Rutland police chief James Baker forbade officers from referring to Rutland by a pejorative moniker because it devalues the city ["Leaving 'Rut-Vegas': Influential Police Chief Has a New Gig," November 19]. Police officers must respect the community they serve. Seven Days has the same responsibility. Your headline is offensive and contributes to perpetuation of a negative view of Rutland — a small city struggling with the same economic and cultural issues that affect many communities in our state. Give Rutland a break. The community is shining a light on problems and developing solutions.
Rutland is Vermont's hometown. Your headline indicates what you want readers to think of when they think of Rutland. Why deliberately run down Rutland? It's not funny, edgy or cool. The article was positive and highlighted progressive leadership and community-led efforts to create a city even Seven Days readers would find attractive.
Would you use a pejorative term in a headline to refer to any other Vermont city or town? If so, you should reconsider your policy. Readers who never heard that term are now provided with a dim view of Rutland, thanks to that dismissive moniker. Why perpetuate negativity? The city and its inhabitants deserve respect. Please grow up and take responsibility for your power as a thought leader. You may offer an apology using the same size font as the headline.

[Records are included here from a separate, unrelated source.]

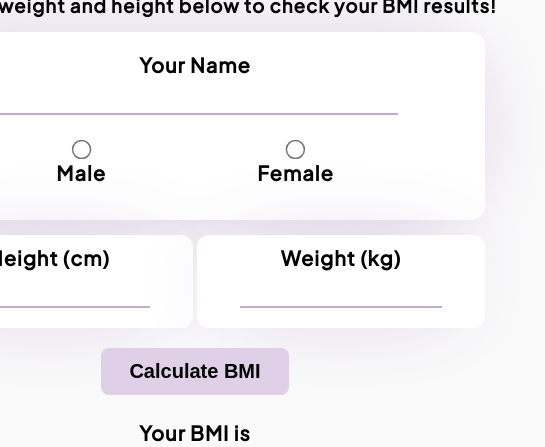
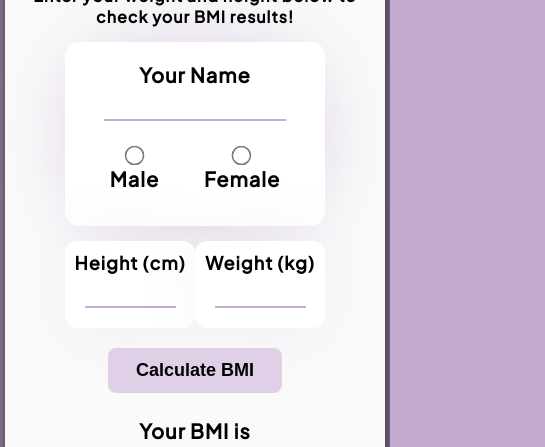
Before and after one commit to randiraaa/BMI-Calculator, a plain HTML site: page index.html in a window 390 px wide. Shown: the part 186-633 px from the top of the page, 545 px wide, since content can reach past the window. Drawn offline with Linux system fonts and the light colour scheme; a script that the page names is missing.

Commit message:
add responsive

```diff
--- a/style.css
+++ b/style.css
@@ -274,3 +274,47 @@ button.calculate:hover {
     color: #d41111;
 }
 /* End The Close Button */
+
+/* Responsive */
+@media (max-width: 700px){
+
+    .box {
+        width: 380px;
+    }
+
+    .box h1 {
+        font-size: 26px;
+    }
+
+    .box h3 {
+        font-size: 16px;
+        padding-left: 15px;
+        padding-right: 15px;
+    }
+
+    .input label {
+        font-size: 18px;
+    }
+
+    .name input {
+        font-size: 18px;
+    }
+
+    .inputH label, .inputW label {
+        font-size: 18px;
+    }
+
+    .input input, .inputH input, .inputW input{
+        font-size: 18px;
+    }
+
+    button.calculate {
+        font-size: 18px;
+    }
+
+    .modal-content {
+      width: 380px;
+    }
+
+}
+/* End Responsive */
```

In last week's Side Dishes story titled "Hoppin' Hills," Hannah Palmer Egan incorrectly reported that Upper Pass brewer Chris Perry "spent time" at Smuttynose Brewing and the Norwich Inn. In fact, Perry brewed at the erstwhile Perfect Pear Café in Bradford, and collaborated with brewers at Smuttynose and Norwich Inn, but was not employed by either.